■ TASK STATEMENT
Omit the images, then output each of the records below exactly.

■ DATASET EXCERPTS
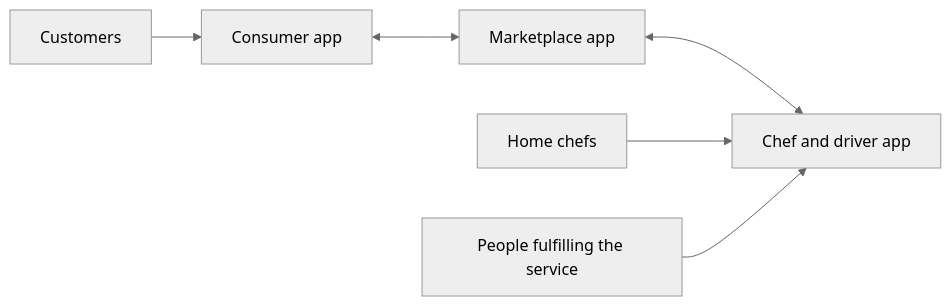
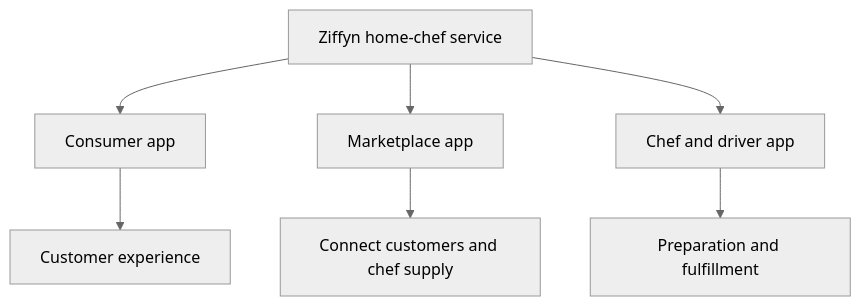
Before and after one commit to Jaiashar/ziffyn: the diagram in README.md, drawn with Mermaid (neutral theme). The commit also changed other lines of this file, not shown here.

Commit message:
Clarify Ziffyn case study and focus product architecture

````diff
--- a/README.md
+++ b/README.md
@@ -31,8 +31,9 @@
 ```mermaid
-flowchart LR
-    Customer[Customers] --> Consumer[Consumer app]
-    Consumer <--> Marketplace[Marketplace app]
-    Marketplace <--> Provider[Chef and driver app]
-    Chef[Home chefs] --> Provider
-    Fulfillment[People fulfilling the service] --> Provider
+flowchart TD
+    Service[Ziffyn home-chef service] --> Consumer[Consumer app]
+    Service --> Marketplace[Marketplace app]
+    Service --> Provider[Chef and driver app]
+    Consumer --> Customers[Customer experience]
+    Marketplace --> Supply[Connect customers and chef supply]
+    Provider --> Fulfillment[Preparation and fulfillment]
 ```
````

■ YOUR SOLUTION
Before and after one commit to Jaiashar/ziffyn: the diagram in README.md, drawn with Mermaid (neutral theme). The commit also changed other lines of this file, not shown here.

Commit message:
Clarify Ziffyn case study and focus product architecture

````diff
--- a/README.md
+++ b/README.md
@@ -31,8 +31,9 @@
 ```mermaid
-flowchart LR
-    Customer[Customers] --> Consumer[Consumer app]
-    Consumer <--> Marketplace[Marketplace app]
-    Marketplace <--> Provider[Chef and driver app]
-    Chef[Home chefs] --> Provider
-    Fulfillment[People fulfilling the service] --> Provider
+flowchart TD
+    Service[Ziffyn home-chef service] --> Consumer[Consumer app]
+    Service --> Marketplace[Marketplace app]
+    Service --> Provider[Chef and driver app]
+    Consumer --> Customers[Customer experience]
+    Marketplace --> Supply[Connect customers and chef supply]
+    Provider --> Fulfillment[Preparation and fulfillment]
 ```
````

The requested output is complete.